Will Ireland’s experience in banking help us?

UK companies are beginning to explore options such as secondary listings in the EU

We’ve become all-too-used to Irish companies ditching Dublin for the bright lights of London and, more to the point, its stock exchange.

Smurfit Kappa moved its main listing to London last year, following the example of CRH a few years ago. Others, such as DCC and Greencore have downright quit the Irish Stock Exchange.

But Goodbody Stockbrokers’ head of corporate business in the UK, Piers Coombs, who was hired last year from Canaccord Genuity, says the trend may be reversed in the coming years as UK-listed companies weigh the impact of Brexit.

Coombs tells Cantillon that UK companies, particularly in the mid-caps FTSE 250 space which Goodbody has really gone after in the past year, are beginning to explore options such as secondary listings in the EU. This is because it remains unclear what kinds of barriers may be raised in the Brexit talks that would make it more difficult for London-listed companies to raise capital.


Goodbody said on Monday it had been appointed corporate broker for UK gaming firm Playtech, securing its first such role for a FTSE 250 company that doesn’t have any Irish connections.

UK referendum

He will have a willing ear in Irish Stock Exchange (ISE) chief executive Deirdre Somers, who has long bemoaned that Ireland Inc isn't engaging in a concerted effort to win business from the City of London following the UK referendum.

The ISE recently launched a marketing campaign to promote Dublin as a place for UK-listed companies to establish quotations in order to maintain a European gateway.

Cantillon's sure that Somers didn't have Eoghan Murphy, the Minister of State for Financial Services, in mind when she was calling out reticent types. Taking to the State not once, but twice, a financial forum for international bankers in Dublin last week, Murphy recounted his recent tour of Hong Kong and Beijing trying to drum up some business.
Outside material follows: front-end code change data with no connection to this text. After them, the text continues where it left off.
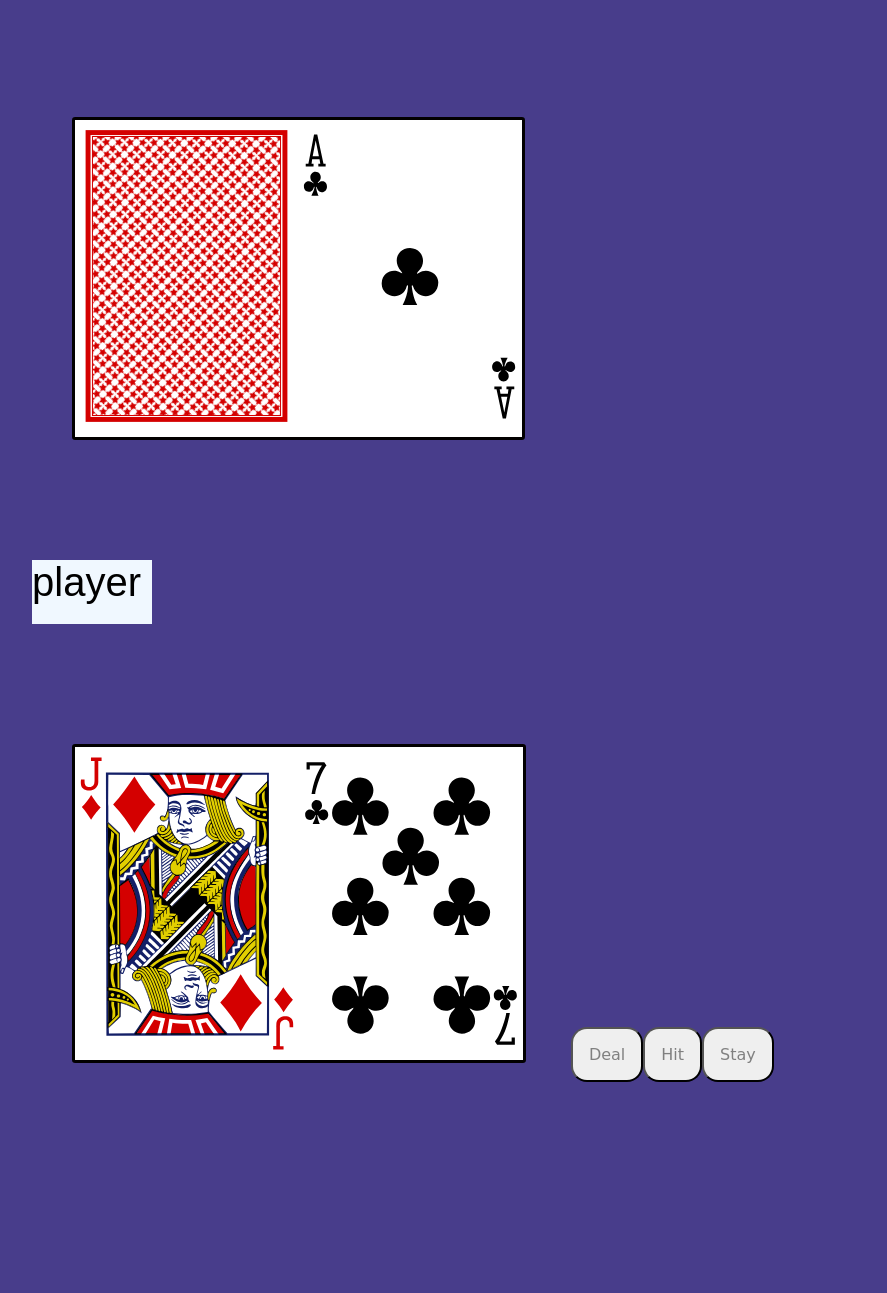
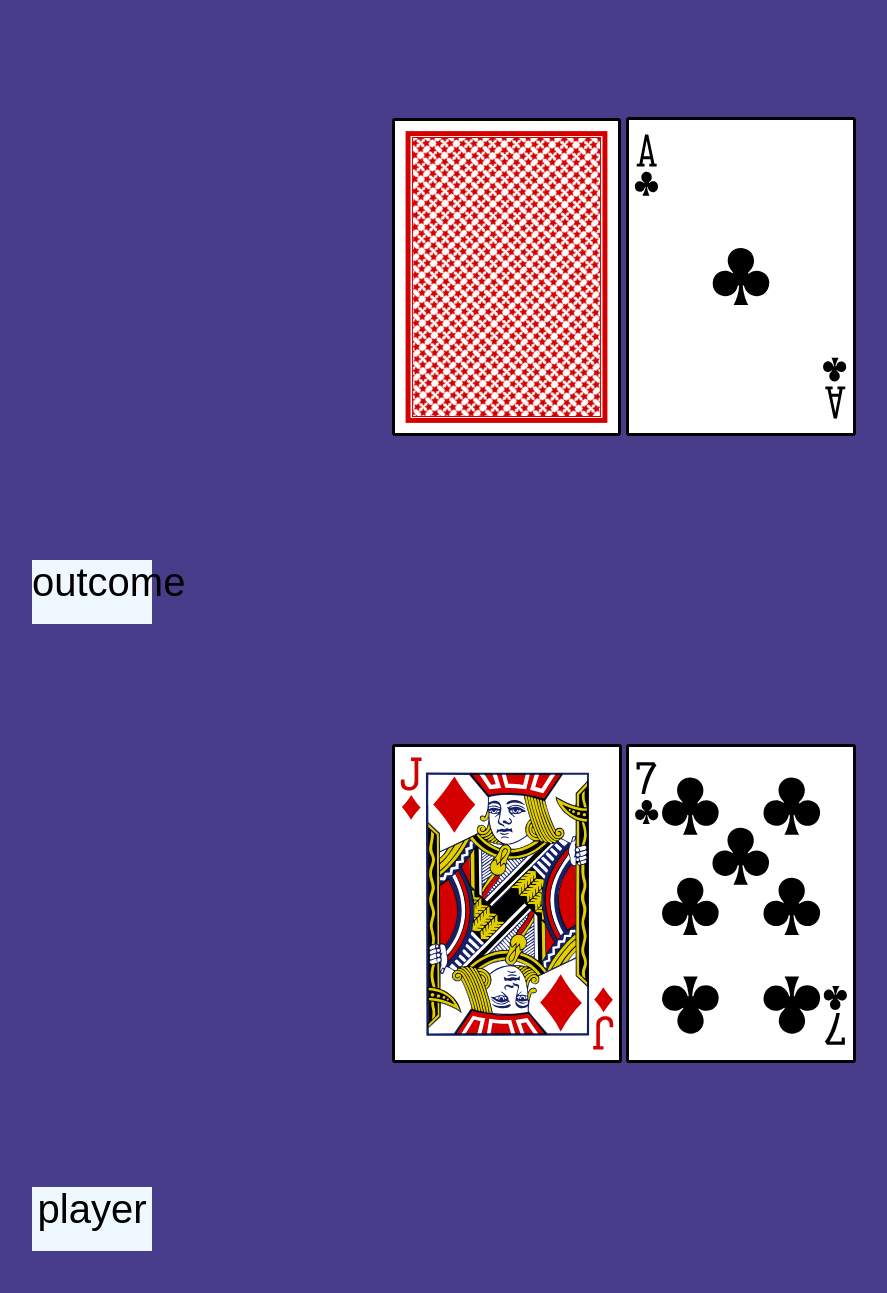
Before and after one commit to mr-duk25/black-jack, a plain HTML site: page index.html in a window 1280 px wide. Shown: the part 107-1400 px from the top of the page, without its empty margins (16-903 px from the left). Before the commit the page ends 1250 px from the top, so only its background shows below. Drawn offline with Linux system fonts and the light colour scheme.

Commit message:
centered layout

```diff
--- a/css/main.css
+++ b/css/main.css
@@ -6,8 +6,7 @@ body {
   height: 100vh;
   font-family: sans-serif;
   background-color: darkslateblue;
-  justify-content: center;
-  align-items: center;
+  text-align: center;
 }
 
 .card {
@@ -40,19 +39,19 @@ body {
 
 
 
-.dealer-cards {
+.dealer-cards img {
   background-color: #fff;
   display: inline-flex;
-  margin: 10vmin 5vmin 10vmin 10vmin;
+  margin: 10vmin 0vmin 10vmin 0vmin;
   background-color: #fff;
   border-radius: 0.20em;
   border: 3px solid #020000;
 }
 
-.player-cards {
+.player-cards img {
   background-color: #fff;
   display: inline-flex;
-  margin: 10vmin 5vmin 10vmin 10vmin;
+  margin: 10vmin 0vmin 10vmin 0vmin;
   background-color: #fff;
   border-radius: 0.20em;
   border: 3px solid #020000;
@@ -70,6 +69,7 @@ p {
 
 .button {
   display: inline-flex;
+
 }
 
 #hit {
--- a/index.html
+++ b/index.html
@@ -13,18 +13,16 @@
 <body>
     <p id="dealer-sum">dealer</p>
     <section class="dealer-cards">
-        <div id="hidden">
         <img src="/css/card-library/images/backs/red.svg" alt="hidden card">
-        </div>
-        <div>
         <img src="css/card-library/images/clubs/clubs-A.svg" alt="">
-        </div>
     </section>
-    <p id="dealer-sum">player</p>
+    <p id="results">outcome</p>
     <section class="player-cards">
         <img src="css/card-library/images/diamonds/diamonds-J.svg" alt="">
         <img src="css/card-library/images/clubs/clubs-r07.svg" alt="">
+        <p id="dealer-sum">player</p>
 </section>
+<br>
 <section class="button">
     <button id="deal">Deal</button>
     <button id="hit">Hit</button>
```
Lines whose indentation alone changed are shown as unchanged.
He flew into London on Monday to advance the State's case to replace London as the home of the European Banking Authority, which was established in 2011 as part of Europe's response to the financial crisis. Well, you can't say Ireland, home to Europe's biggest banking bust-up, hasn't thrown plenty of work the EBA's way. Wonder if that's in the pitch?